significance for innovation (or the process of stifling
innovation). Although it is admittedly difficult to reconstruct the
reasoning of scientists from years past, the following thought
process seems to have dominated in the field of enzyme research:
"It would be
nice to use enzymes in pure organic solvents.
But everybody knows enzymes are destroyed in that
environment, so let's not waste time doing something ridiculous.
Instead, we'll start by gradually adding a water-miscible
solvent, say, ethanol or acetone, to an aqueous solution of an
enzyme and see what happens."
As more organic
solvent is added, the enzymatic activity is gradually destroyed;
with 50 to 60 percent solvent, virtually no activity is left.
There is clearly no incentive to proceed to 100 percent
conclusion sounds plausible, but
it's wrong. The
key is this: Although
enzymes work in water (or in water with a very small
percent of solvent), they also work in organic solvents with
little or no water. They
just don't seem to work in intermediate mixtures.
counterintuitive behavior is explained by the fact that enzymes
are in their most stable state in pure water.
In pure organic solvent, they "want" to lose
their 3-dimensional structure, which is essential for activity.
But they can't because they become too rigid (water, which
acts as a molecular lubricant, is absent).
However, in aqueous-organic mixtures, enzymes both want
to and can lose
their structure—and that produces the inactivation.
So much for logical extrapolation!
As a result, I've
started telling students that if it's easy to test a striking but
improbable hypothesis, then test it.
If it works, they will be heroes.
If not, they can keep mum and avoid embarrassment.
How many inventions have been missed simply because
intelligent, knowledgeable researchers decided to forego
To finish the
story, I've noticed there's no stopping innovation once the
critical barriers are down. After
proving that enzymes work in organic solvents, we discovered that
antibodies can do likewise. This
work stimulated us and others to determine other
"strange"—but potentially valuable—milieus for
enzyme activity. These
include supercritical fluids, whose fundamental characteristics
can be markedly altered by pressure, thus affording pressure
control of enzyme performance as well.
Some enzymes need
no liquid phase at all—aqueous or otherwise—and catalyze
gas-phase reactions.
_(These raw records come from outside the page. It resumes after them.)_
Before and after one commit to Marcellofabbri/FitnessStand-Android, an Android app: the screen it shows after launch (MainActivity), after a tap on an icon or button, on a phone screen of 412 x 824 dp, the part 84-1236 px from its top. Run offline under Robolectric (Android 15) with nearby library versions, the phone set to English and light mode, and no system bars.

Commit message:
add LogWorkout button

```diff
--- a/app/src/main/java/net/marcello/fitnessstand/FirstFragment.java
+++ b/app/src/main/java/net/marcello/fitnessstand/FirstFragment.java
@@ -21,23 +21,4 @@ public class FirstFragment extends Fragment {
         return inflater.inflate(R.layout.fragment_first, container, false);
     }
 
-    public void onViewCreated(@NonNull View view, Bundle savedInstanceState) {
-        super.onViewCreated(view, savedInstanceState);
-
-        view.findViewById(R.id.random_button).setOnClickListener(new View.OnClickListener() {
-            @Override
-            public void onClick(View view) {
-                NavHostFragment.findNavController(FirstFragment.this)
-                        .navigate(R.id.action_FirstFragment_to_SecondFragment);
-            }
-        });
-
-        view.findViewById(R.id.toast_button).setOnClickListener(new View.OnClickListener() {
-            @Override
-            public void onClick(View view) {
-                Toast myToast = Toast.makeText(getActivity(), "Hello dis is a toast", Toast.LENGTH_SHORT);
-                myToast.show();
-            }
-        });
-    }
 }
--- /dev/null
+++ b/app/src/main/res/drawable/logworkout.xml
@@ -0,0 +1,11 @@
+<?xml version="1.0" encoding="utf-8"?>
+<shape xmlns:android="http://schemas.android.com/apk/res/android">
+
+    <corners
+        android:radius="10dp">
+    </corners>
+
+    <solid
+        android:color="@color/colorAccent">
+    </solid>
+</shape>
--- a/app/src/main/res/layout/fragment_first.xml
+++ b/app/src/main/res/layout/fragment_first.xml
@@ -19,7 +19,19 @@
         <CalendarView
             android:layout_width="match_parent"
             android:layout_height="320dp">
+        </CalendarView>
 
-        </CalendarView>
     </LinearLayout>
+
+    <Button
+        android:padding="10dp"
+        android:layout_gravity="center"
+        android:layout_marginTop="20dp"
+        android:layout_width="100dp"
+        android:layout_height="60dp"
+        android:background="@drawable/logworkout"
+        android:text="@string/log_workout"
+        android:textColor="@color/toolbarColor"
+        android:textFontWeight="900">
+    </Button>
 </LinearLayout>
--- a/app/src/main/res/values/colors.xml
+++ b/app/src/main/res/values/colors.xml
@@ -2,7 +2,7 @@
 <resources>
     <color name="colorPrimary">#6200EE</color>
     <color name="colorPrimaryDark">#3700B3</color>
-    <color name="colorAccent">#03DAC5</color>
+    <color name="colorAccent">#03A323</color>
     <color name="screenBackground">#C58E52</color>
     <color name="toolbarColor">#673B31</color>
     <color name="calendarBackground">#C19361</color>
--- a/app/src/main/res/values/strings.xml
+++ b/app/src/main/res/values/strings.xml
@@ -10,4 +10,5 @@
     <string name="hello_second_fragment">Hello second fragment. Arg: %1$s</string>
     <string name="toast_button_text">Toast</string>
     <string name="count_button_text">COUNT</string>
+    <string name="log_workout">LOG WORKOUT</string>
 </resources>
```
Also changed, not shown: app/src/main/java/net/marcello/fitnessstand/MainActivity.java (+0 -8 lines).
For
example, solid alcohol oxidase can react with, and thus detect,
ethanol in the breath or the carcinogen formaldehyde in the air.
Several research groups are now pursuing reactions by whole
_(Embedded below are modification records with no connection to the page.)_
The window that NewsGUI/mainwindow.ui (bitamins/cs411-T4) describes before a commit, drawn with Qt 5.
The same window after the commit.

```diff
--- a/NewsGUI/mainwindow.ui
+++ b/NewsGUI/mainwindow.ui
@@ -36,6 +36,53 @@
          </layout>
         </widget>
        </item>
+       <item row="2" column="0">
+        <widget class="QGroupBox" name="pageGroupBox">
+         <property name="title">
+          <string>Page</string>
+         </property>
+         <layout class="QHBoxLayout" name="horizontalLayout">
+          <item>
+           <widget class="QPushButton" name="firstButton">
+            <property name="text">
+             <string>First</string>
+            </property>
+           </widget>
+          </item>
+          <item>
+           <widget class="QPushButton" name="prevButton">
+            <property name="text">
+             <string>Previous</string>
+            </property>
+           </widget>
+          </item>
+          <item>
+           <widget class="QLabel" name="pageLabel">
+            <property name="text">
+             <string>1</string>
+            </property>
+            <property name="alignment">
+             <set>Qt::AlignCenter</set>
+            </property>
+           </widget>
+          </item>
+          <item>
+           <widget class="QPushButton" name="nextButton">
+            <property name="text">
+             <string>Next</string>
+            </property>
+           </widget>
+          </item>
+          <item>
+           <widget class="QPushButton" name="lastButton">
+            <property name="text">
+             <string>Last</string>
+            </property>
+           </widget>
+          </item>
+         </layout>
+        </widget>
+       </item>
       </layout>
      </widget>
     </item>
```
microbes in organic solvents.
Thus, complex multi-enzyme pathways (naturally occurring in
the microbial cell) may produce valuable products like
And all of this
stems from an important, albeit humble, experiment that was done for
the wrong reason. We
were merely interested in watching an enzyme lose activity and had
no inkling that the condition we thought would totally kill the
enzyme would actually sustain it. The conventional wisdom is what
we already know.
But our job is to find something new.
Perhaps the only thing we deserve credit for is recognizing
the significance of an unexpected result and exploring, rather
than dismissing, it.